Contact Us

Subscribe

PUBLICATIONS

Smith's Research & Gradings

 

Eversheds Shutherland On Water-Energy-Infrastructure: Creating Value For Investors

When Mr. Georgino speaks about water and energy, Smith's Research & Gradings listens.  He recently provided an update on the sector during an Infrastructure Conference at The Eagle's Nest in the Adirondack Mountains.

"By 2025, 1.8 billion people will experience absolute water scarcity, and 2/3 of the world will be living under water-stressed-conditions," Mr. Georgino said. He explained that absolute water scarcity means you are dying of thirst.

"The UN projects that by 2030 the global demand for water will exceed supply by 40%. And, by 2050, the UN estimates that urban populations could increase by 2.5 billion," Mr. Georgino said.  "By 2050, the World Bank estimates that demand for water in cities could increase by 50%-70%."

Those are some very scary numbers and those events are just over the time horizon.  He could sense how uneasy those factoids made the audience. So, he quickly added, "Mark Twain is quoted as saying that Whisky is for drinking and water is for fighting. "

 

 

Accelerating the Texas Economy at High Speed

More than 16-million trips are being made every year between the economic powerhouses of Dallas and Houston. There are 50,000 super commuters between Houston and North Texas already. And, they all drive in trucks, planes and cars.

The Texas Bullet Train changes all of that.

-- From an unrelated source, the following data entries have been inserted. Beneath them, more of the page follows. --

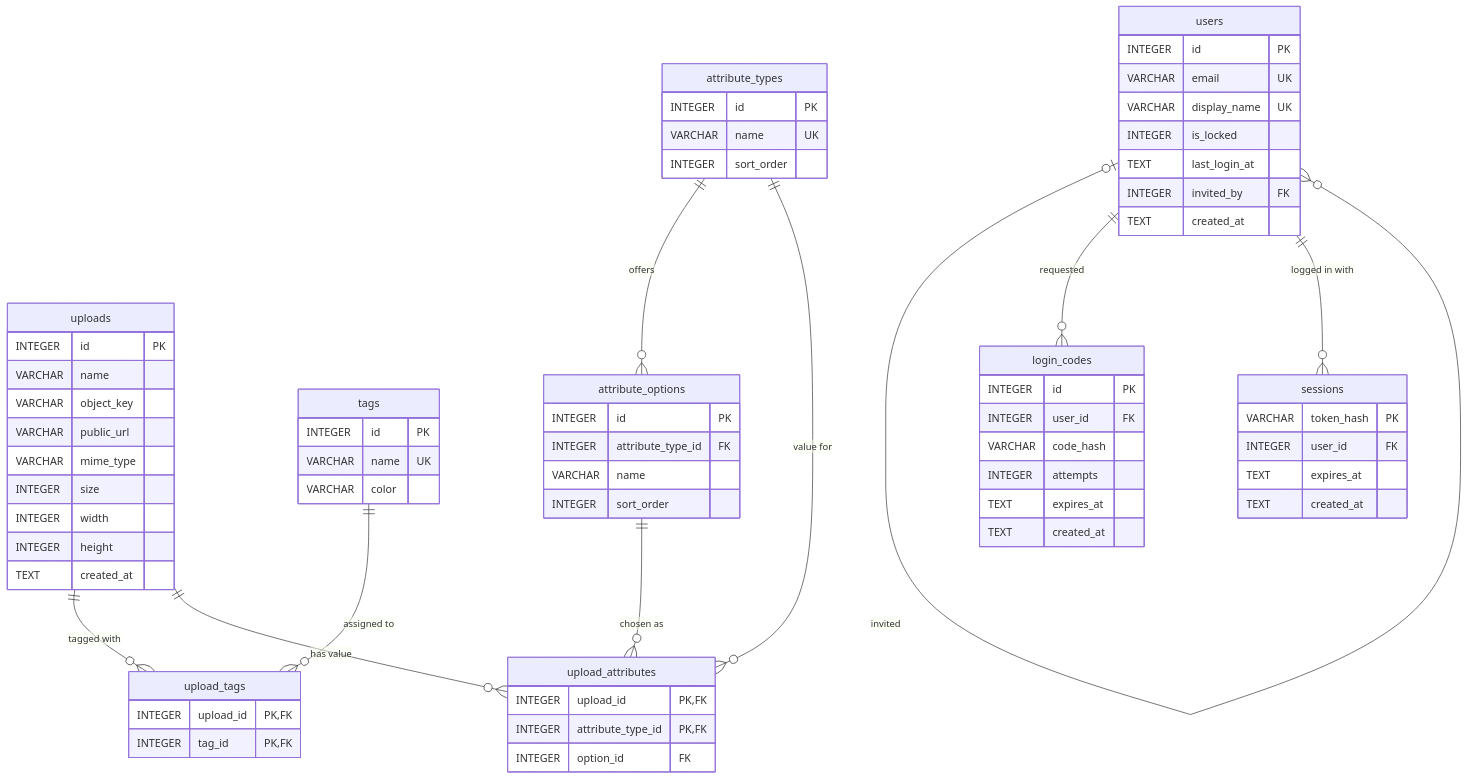
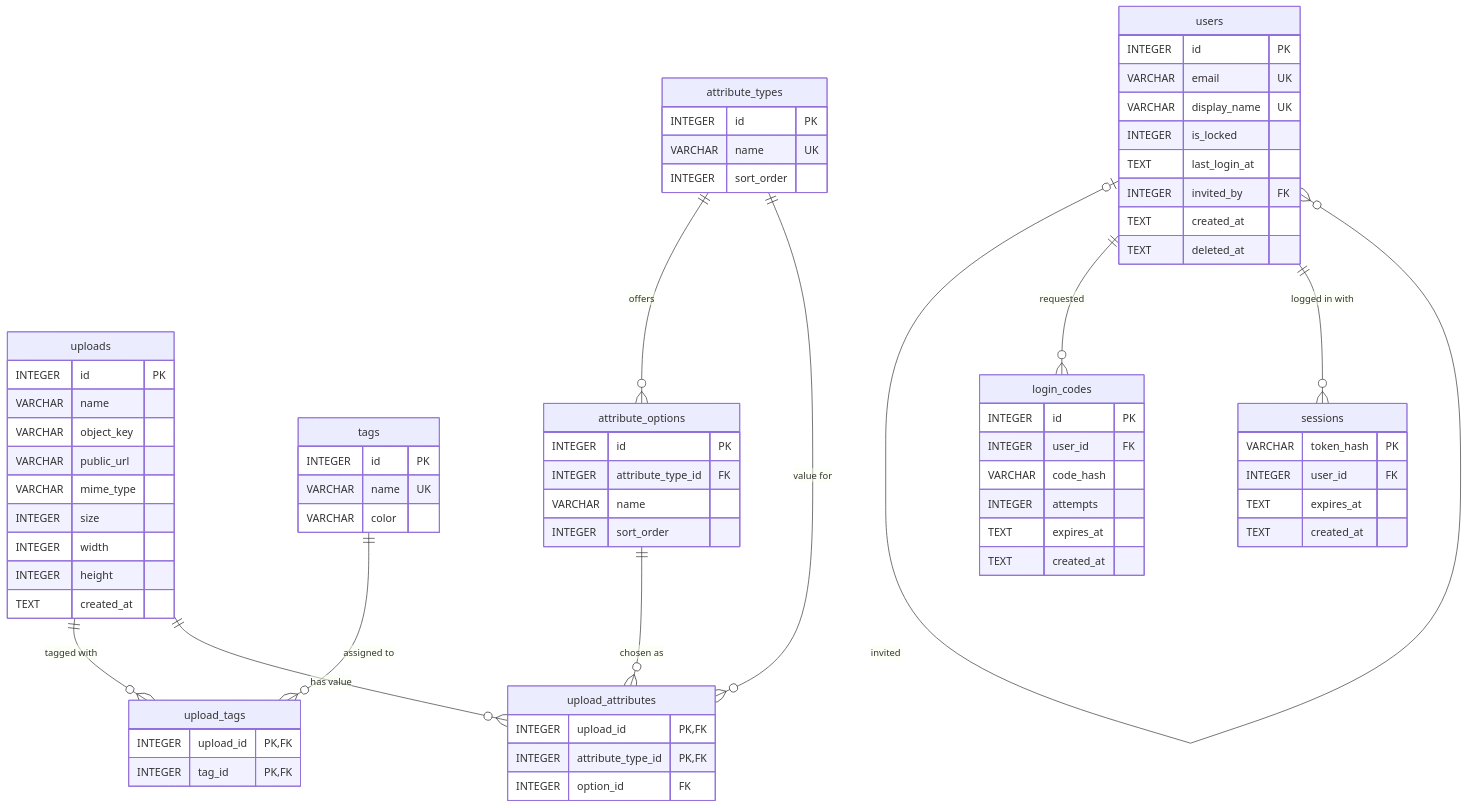
Before and after one commit to weedukind/muenzquell-galerie-admin: the diagram in app-node/docs/data-model.md, drawn with Mermaid. The commit also changed other lines of this file and 4 other files, not shown here.

````diff
--- a/app-node/docs/data-model.md
+++ b/app-node/docs/data-model.md
@@ -5,72 +5,73 @@
 ```mermaid
 erDiagram
     uploads ||--o{ upload_tags : "tagged with"
     tags ||--o{ upload_tags : "assigned to"
     uploads ||--o{ upload_attributes : "has value"
     attribute_types ||--o{ attribute_options : "offers"
     attribute_types ||--o{ upload_attributes : "value for"
     attribute_options ||--o{ upload_attributes : "chosen as"
     users |o--o{ users : "invited"
     users ||--o{ login_codes : "requested"
     users ||--o{ sessions : "logged in with"
 
     uploads {
         INTEGER id PK
         VARCHAR name
         VARCHAR object_key
         VARCHAR public_url
         VARCHAR mime_type
         INTEGER size
         INTEGER width
         INTEGER height
         TEXT created_at
     }
     tags {
         INTEGER id PK
         VARCHAR name UK
         VARCHAR color
     }
     upload_tags {
         INTEGER upload_id PK, FK
         INTEGER tag_id PK, FK
     }
     attribute_types {
         INTEGER id PK
         VARCHAR name UK
         INTEGER sort_order
     }
     attribute_options {
         INTEGER id PK
         INTEGER attribute_type_id FK
         VARCHAR name
         INTEGER sort_order
     }
     upload_attributes {
         INTEGER upload_id PK, FK
         INTEGER attribute_type_id PK, FK
         INTEGER option_id FK
     }
     users {
         INTEGER id PK
         VARCHAR email UK
         VARCHAR display_name UK
         INTEGER is_locked
         TEXT last_login_at
         INTEGER invited_by FK
         TEXT created_at
+        TEXT deleted_at
     }
     login_codes {
         INTEGER id PK
         INTEGER user_id FK
         VARCHAR code_hash
         INTEGER attempts
         TEXT expires_at
         TEXT created_at
     }
     sessions {
         VARCHAR token_hash PK
         INTEGER user_id FK
         TEXT expires_at
         TEXT created_at
     }
 ```
````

This train technology is the safest, most reliable form of travel anywhere in the world, according to Robert Eckels, president of Texas Central High Speed Railway.

The Texas Central High Speed Railway could have high marks from Smith's Reliability Gradings, which might benefit both North Texas and Houston.

"IT'S SAFE." Mr. Eckel's says with a Texas drawl. "52-years of operations in Japan, zero accidents and zero fatalities from operations.

"IT'S FAST.  It travels at nearly 200-miles per hour." he added, " Houston to North Texas in 90-minutes."

He jumped the tracks a bit to explain that a third station in the Brazos Valley will be built.  The Brazos Valley station will attract thousands of college students from universities like Texas A&M and Sam Houston State University.

Mr. Eckels noted comprehensive studies indicate 90% of people with live within an hour of the North Texas or Houston stations will save time when making this trip on the Texas Bullet Train compared to driving or flying.

"IT'S RELIABLE.  No other travel option in Texas is this reliable," Mr. Eckels said "with less than a one-minute delay annually."

 

 

Moody's Krummenacker On Project Finance Methodologies

Kurt Krummenacker, Senior Vice President, Project Finance at Moody's Investors Service, recently gave an overview of the rating agency's Project Finance Methodologies.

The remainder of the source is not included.